Andrew Beaujon

Andrew Beaujon reports on the media for Poynter Online. He was previously arts editor at TBD.com and managing editor of Washington City Paper. He's the author of the 2006 book "Body Piercing Saved My Life," about Christian rock and evangelical Christian culture. He lives in Alexandria, Va., with his family. His email is abeaujon@poynter.org, his phone number is 703-594-1103, and he tweets @abeaujon.


Lede of the day (it involves Rob Ford, deadmau5 and espresso)

Associated Press

Associated Press reporter Rob Gillies wrote a story about Toronto Mayor Rob Ford ordering five espressos, and its lede is phenomenal:

TORONTO (AP) – Famed DJ deadmau5 asked Rob Ford to go for a coffee run in his Ferrari and was jolted by the Toronto mayor’s order: five espressos in one cup.
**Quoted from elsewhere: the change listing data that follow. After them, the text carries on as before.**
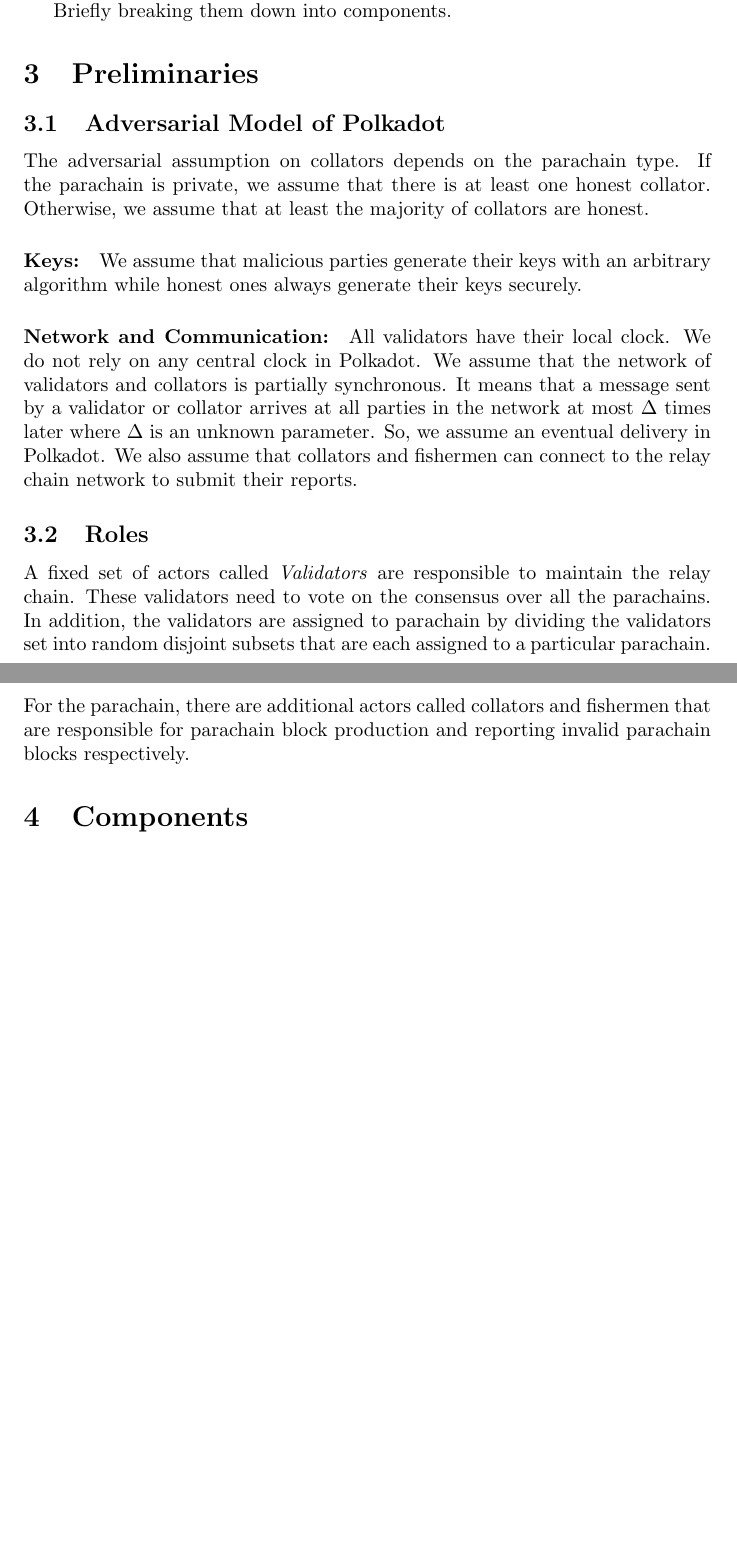
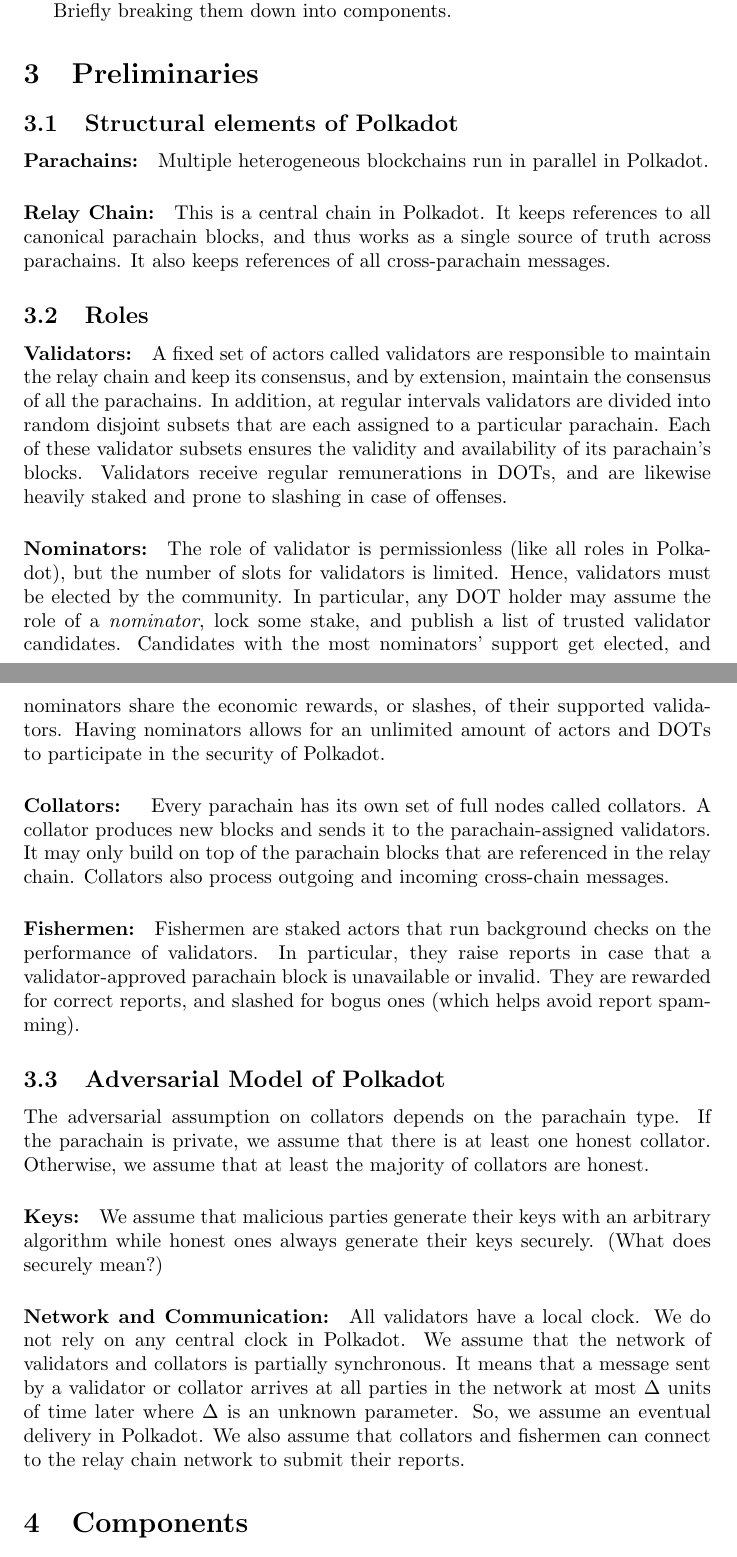
Before and after one commit to w3f/research, a LaTeX paper (docs/polkadot/Polkadot-OverviewPaper/main.tex, which reads docs/polkadot/Polkadot-OverviewPaper/preliminaries.tex): two parts of pages 5 and 6 of 26, joined at a grey line, cut so that both start at the same text, the shorter picture padded with empty space. Compiled offline with pdfLaTeX.

Commit message:
Working on preliminaries.tex

```diff
--- a/docs/polkadot/Polkadot-OverviewPaper/preliminaries.tex
+++ b/docs/polkadot/Polkadot-OverviewPaper/preliminaries.tex
@@ -1,21 +1,51 @@
 \section{Preliminaries}
+
+\subsection{Structural elements of Polkadot}
+
+\paragraph{Parachains:} Multiple heterogeneous blockchains run in parallel in Polkadot.
+
+\paragraph{Relay Chain:} This is a central chain in Polkadot. It keeps references
+to all canonical parachain blocks, and thus works as a single source of truth across parachains.
+It also keeps references of all cross-parachain messages.
+
+\subsection{Roles}
+
+\paragraph{Validators:} A fixed set of actors called validators are responsible to maintain the relay chain
+and keep its consensus, and by extension, maintain the consensus of all the parachains.
+In addition, at regular intervals validators are divided into random disjoint subsets
+that are each assigned to a particular parachain.
+Each of these validator subsets ensures the validity and availability of its parachain's blocks.
+Validators receive regular remunerations in DOTs,
+and are likewise heavily staked and prone to slashing in case of offenses.
+
+\paragraph{Nominators:} The role of validator is permissionless (like all roles in Polkadot),
+but the number of slots for validators is limited. Hence, validators must be elected by the community.
+In particular, any DOT holder may assume the role of a \emph{nominator}, lock some stake, and publish a list
+of trusted validator candidates. Candidates with the most nominators' support get elected,
+and nominators share the economic rewards, or slashes, of their supported validators.
+Having nominators allows for an unlimited amount of actors and DOTs to participate in the security of Polkadot.
+
+\paragraph{Collators: } Every parachain has its own set of full nodes called collators.
+A collator produces new blocks and sends it to the parachain-assigned validators.
+It may only build on top of the parachain blocks that are referenced in the relay chain.
+Collators also process outgoing and incoming cross-chain messages.
+
+\paragraph{Fishermen:} Fishermen are staked actors that run background checks on the performance of validators.
+In particular, they raise reports in case that a validator-approved parachain block is unavailable or invalid.
+They are rewarded for correct reports, and slashed for bogus ones (which helps avoid report spamming).
 
 \subsection{Adversarial Model of Polkadot}
 
+The adversarial assumption on collators depends on the parachain type. If the parachain is private,
+we assume that there is at least one honest collator.
+Otherwise, we assume that at least the majority of collators are honest.
 
+\paragraph{Keys:} We assume that malicious parties generate their keys with an arbitrary algorithm
+while honest ones always generate their keys securely. (What does securely mean?)
 
-
-The adversarial assumption on collators depends on the parachain type. If the parachain is private, we assume that there is at least one honest collator. Otherwise, we assume that at least the majority of collators are honest.
-
-\paragraph{Keys:} We assume that malicious parties generate their keys with an arbitrary algorithm while honest ones always generate their keys securely.
-
-\paragraph{Network and Communication:} All validators have their local clock. We do not rely on any central clock in Polkadot. We assume that the network of validators and collators is partially synchronous. It means that a message sent by a validator or collator arrives at all parties in the network at most $\D$ times later where $\D$ is an unknown parameter. So, we assume an eventual delivery in Polkadot.
+\paragraph{Network and Communication:} All validators have a local clock.
+We do not rely on any central clock in Polkadot.
+We assume that the network of validators and collators is partially synchronous.
+It means that a message sent by a validator or collator arrives at all parties in the network
+at most $\D$ units of time later where $\D$ is an unknown parameter. So, we assume an eventual delivery in Polkadot.
 We also assume that collators and fishermen can connect to the relay chain network to submit their reports.
-
-\subsection{Roles}
-A fixed set of actors called \emph{Validators} are responsible to maintain the relay chain.
-These validators need to vote on the consensus over all the parachains.
-In addition, the validators are assigned to parachain by dividing the validators set into
-random disjoint subsets that are each assigned to a particular parachain.
-For the parachain, there are additional actors called collators and fishermen that are
-responsible for parachain block production and reporting invalid parachain blocks respectively.
```
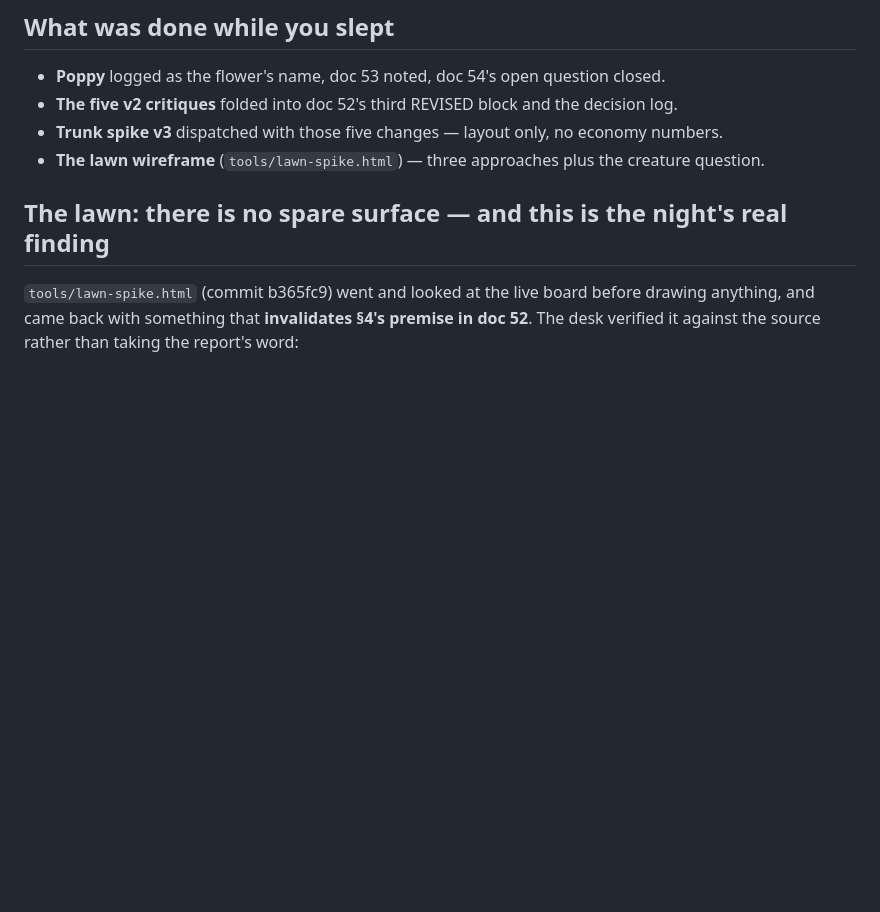
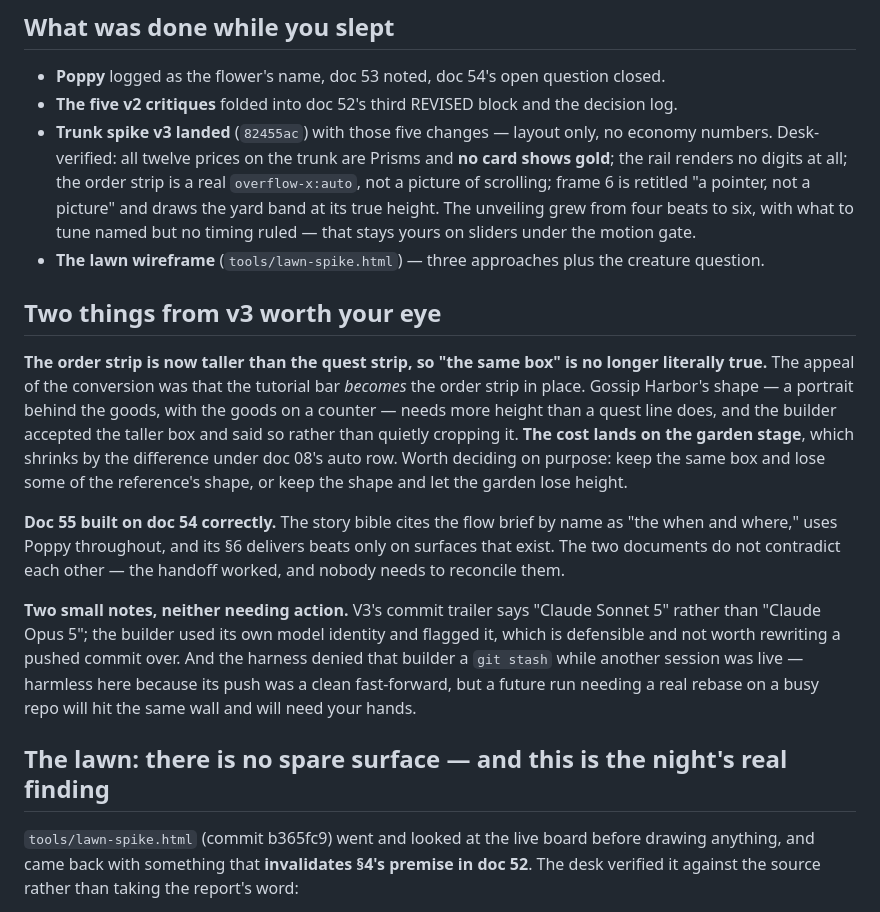
Before and after one commit to Deep-Forest-Labs/GardenofWonder, a Markdown page: docs/35-morning-review.md, the part around the change. Drawn GitHub-style; blank space fills up the shorter version.

Commit message:
docs: morning review — v3 landed and verified, and the order strip grew
Records what the desk verified rather than what the builder claimed: every
trunk price is Prisms with no gold on any card, the rail renders no digits, the
order strip really scrolls, and frame 6 is a pointer at the real yard band.

Flags the one consequence worth deciding on purpose — Gossip Harbor's shape
needs more height than a quest line, so the order strip is no longer literally
the same box the tutorial bar was, and the garden stage pays the difference.

Also notes doc 55 built on doc 54 correctly, so the two need no reconciling.

Co-Authored-By: Claude Opus 5 <noreply@anthropic.com>

```diff
--- a/docs/35-morning-review.md
+++ b/docs/35-morning-review.md
@@ -17,8 +17,33 @@ question set, each option priced, so the morning conversation starts warm.
 
 - **Poppy** logged as the flower's name, doc 53 noted, doc 54's open question closed.
 - **The five v2 critiques** folded into doc 52's third REVISED block and the decision log.
-- **Trunk spike v3** dispatched with those five changes — layout only, no economy numbers.
+- **Trunk spike v3 landed** (`82455ac`) with those five changes — layout only, no economy numbers.
+  Desk-verified: all twelve prices on the trunk are Prisms and **no card shows gold**; the rail
+  renders no digits at all; the order strip is a real `overflow-x:auto`, not a picture of scrolling;
+  frame 6 is retitled "a pointer, not a picture" and draws the yard band at its true height. The
+  unveiling grew from four beats to six, with what to tune named but no timing ruled — that stays
+  yours on sliders under the motion gate.
 - **The lawn wireframe** (`tools/lawn-spike.html`) — three approaches plus the creature question.
+
+## Two things from v3 worth your eye
+
+**The order strip is now taller than the quest strip, so "the same box" is no longer literally
+true.** The appeal of the conversion was that the tutorial bar *becomes* the order strip in place.
+Gossip Harbor's shape — a portrait behind the goods, with the goods on a counter — needs more
+height than a quest line does, and the builder accepted the taller box and said so rather than
+quietly cropping it. **The cost lands on the garden stage**, which shrinks by the difference under
+doc 08's auto row. Worth deciding on purpose: keep the same box and lose some of the reference's
+shape, or keep the shape and let the garden lose height.
+
+**Doc 55 built on doc 54 correctly.** The story bible cites the flow brief by name as "the when and
+where," uses Poppy throughout, and its §6 delivers beats only on surfaces that exist. The two
+documents do not contradict each other — the handoff worked, and nobody needs to reconcile them.
+
+**Two small notes, neither needing action.** V3's commit trailer says "Claude Sonnet 5" rather than
+"Claude Opus 5"; the builder used its own model identity and flagged it, which is defensible and not
+worth rewriting a pushed commit over. And the harness denied that builder a `git stash` while
+another session was live — harmless here because its push was a clean fast-forward, but a future
+run needing a real rebase on a busy repo will hit the same wall and will need your hands.
 
 ## The lawn: there is no spare surface — and this is the night's real finding
 
```
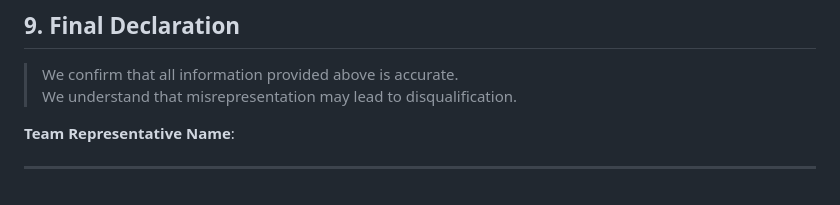
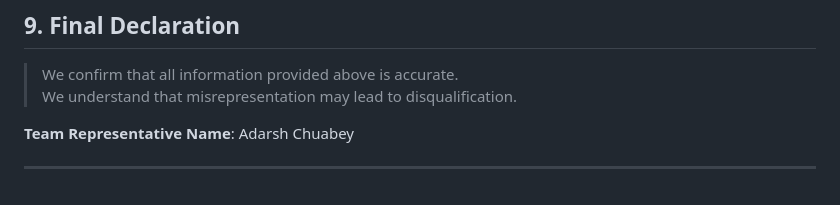
Before and after one commit to Adarsh-Chaubey03/PathSense-AI, a Markdown page: test.md, the part around the change. Drawn GitHub-style.

```diff
--- a/test.md
+++ b/test.md
@@ -193,6 +193,6 @@ Briefly explain:
 > We confirm that all information provided above is accurate.
 > We understand that misrepresentation may lead to disqualification.
 
-**Team Representative Name**:
+**Team Representative Name**: Adarsh Chuabey
 
 ---
```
But the last three lines of the story are remarkable as well.

Ford asks the teller twice if there’s five shots and later says he throws the “espressos back. I do.”

Ford admitted last year that he had smoked crack in a “drunken stupor.”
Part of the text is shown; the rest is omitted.